- Facing the Future: The Changing Dynamics of U.S.-Mexico Migration, discusses the changing demographics of U.S.-Mexico migration flows in a U.S. political environment receptive to immigration reform.
- A Dividing Line that Unites: The U.S.-Mexico Border, highlights the complexities of the U.S.-Mexico border and identifies opportunities to enhance and improve border management that ensures a legal and secure flow of commerce and people.
As U.S. President Barack Obama begins his second term, he faces a number of major challenges and deep divisions on the domestic front. But for the first time in living memory, a U.S. president can look forward to a four-year period in which the country’s energy policy is characterized by abundance, rather than scarcity.
The past four years have seen a revolution in the hydrocarbons industry across the world, but it has been particularly keenly felt in the United States. The advent of shale gas has meant lower energy costs and increased competitiveness for business. In oil production, developments in hydraulic fracturing and new discoveries have made a mockery of the claims of “peak oil” a few years ago.
Coinciding U.S. and Mexican presidential elections offer a natural opportunity to look at the evolving context of bilateral relations and look forward for ways to strengthen ties. The Mexico Institute is pleased to launch an electronic version of its new policy report, “New Ideas for a New Era: Policy Options for the Next Stage in U.S.-Mexico Relations,” by Christopher E. Wilson, Eric L. Olson, Miguel R. Salazar, Andrew Selee, and Duncan Wood.
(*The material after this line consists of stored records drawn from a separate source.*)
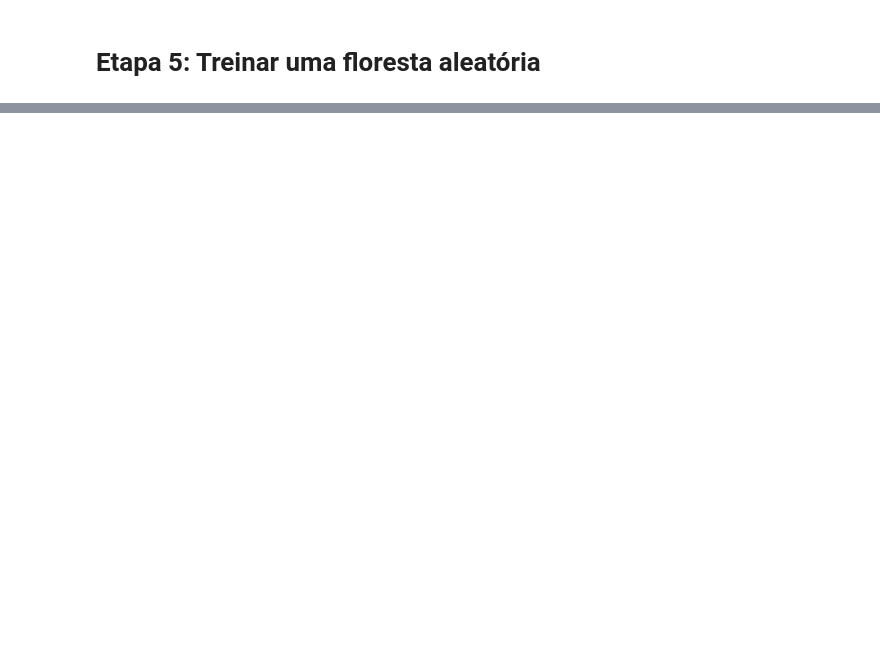
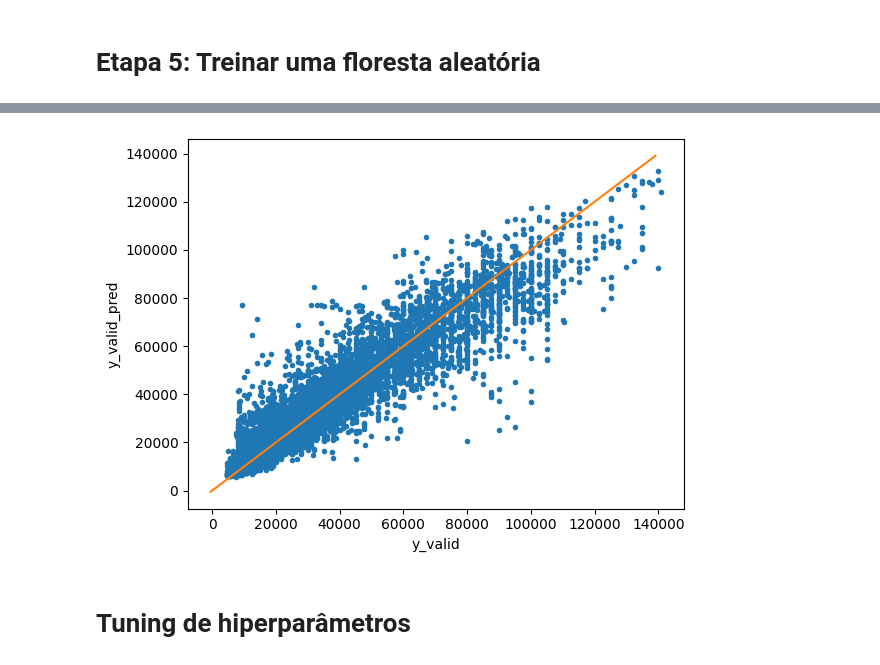
Before and after one commit to allanspadini/codigos-alura-para-empresas, a Jupyter notebook: tarefa-floresta.ipynb, the cells around one changed output, grey strips where cells are left out. Drawn from its saved outputs; the diff is of its cells as text; code cells hidden in the pictures; blank space fills up the shorter version.

```diff
--- a/tarefa-floresta.ipynb
+++ b/tarefa-floresta.ipynb
@@ -85,0 +89,10 @@ for n,c in df.items():
+# %%
+X, y = df_proc.drop('SalePrice', axis=1), df_proc['SalePrice']
+# %%
+n_valid = 12000
+n_trn = len(df_proc)-n_valid
+
+X_treino, X_validacao = X[:n_trn].copy(), X[n_trn:].copy()
+y_treino, y_validacao = y[:n_trn].copy(), y[n_trn:].copy()
+
+y_treino.shape, y_validacao.shape
@@ -95,0 +123,2 @@ Wall time: 3min 18s
+# %%
+modelo = RandomForestRegressor(n_jobs=-1, oob_score = True, random_state = 0)
@@ -95,0 +190,8 @@ Wall time: 3min 18s
+# %%
+preds = np.stack([t.predict(X_validacao) for t in modelo.estimators_]).T
+preds_df = pd.DataFrame(preds)
+
+preds_df['medias'] = preds_df.mean(axis=1)
+preds_df['stds'] = preds_df.std(axis=1)
+preds_df['valor real'] = y_validacao.values
+preds_df
@@ -95,0 +214,11 @@ Wall time: 3min 18s
+# %%
+plt.plot(y_validacao.values, preds_df.mean(axis=1), '.')
+
+plt.plot(plt.gca().get_ylim(), plt.gca().get_ylim());
+
+plt.xlabel('y_valid')
+plt.ylabel('y_valid_pred');
+# %% [output]
+[figure, added]
+# %% [markdown]
+# Tuning de hiperparâmetros
```
Also changed, not shown: parts of 33 cells of this notebook, 1 other file.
The policy report highlights five key issues with the potential to strengthen U.S.-Mexico relations. A printed version of this report will be available shortly.
The Mexico Institute is pleased to announce a selection of new resources:
- Mexico Institute Director Duncan Wood provides commentary on the Pacto.
- NAFTA 20 Years on: Time for a Change, analysis by Christopher Wilson.
- Mexico Institute releases English translation graphic of new Mexican cabinet.
- Mexico Institute releases 4 part video series on Latino electorate.
- New addition to The Expert Take: Eric L. Olson provides commentary on President Peña Nieto’s Security Strategy
Today Mexico’s President Enrique Peña Nieto announced his government’s much anticipated security strategy to a nation exhausted and traumatized by six years of devastating violence and skyrocketing crime. In his statement he committed to heed the mandate of Mexican citizens in the last election calling for a country at peace and based on “respect and protection of human rights.”
This article is in Spanish.
Andrew Selee comments on the announcement of a new Mexican Ambassador to the U.S.
El Gobierno de Enrique Peña Nieto considera nombrar a Eduardo Medina Mora como Embajador de México en Estados Unidos.De acuerdo con fuentes diplomáticas, Medina Mora, ex Procurador General de la República y actualmente Embajador de México en Gran Bretaña, relevará en el cargo a Arturo Sarukhan. Para ser nombrado, Medina Mora tiene que ser ratificado por el Senado. Andrew Selee, director del Mexico Institute del Woodrow Wilson Center, con sede en Washington, afirmó que el perfil de Medina Mora es una mezcla interesante, al combinar experiencia en el sector privado, en cuestiones de seguridad y en la diplomacia.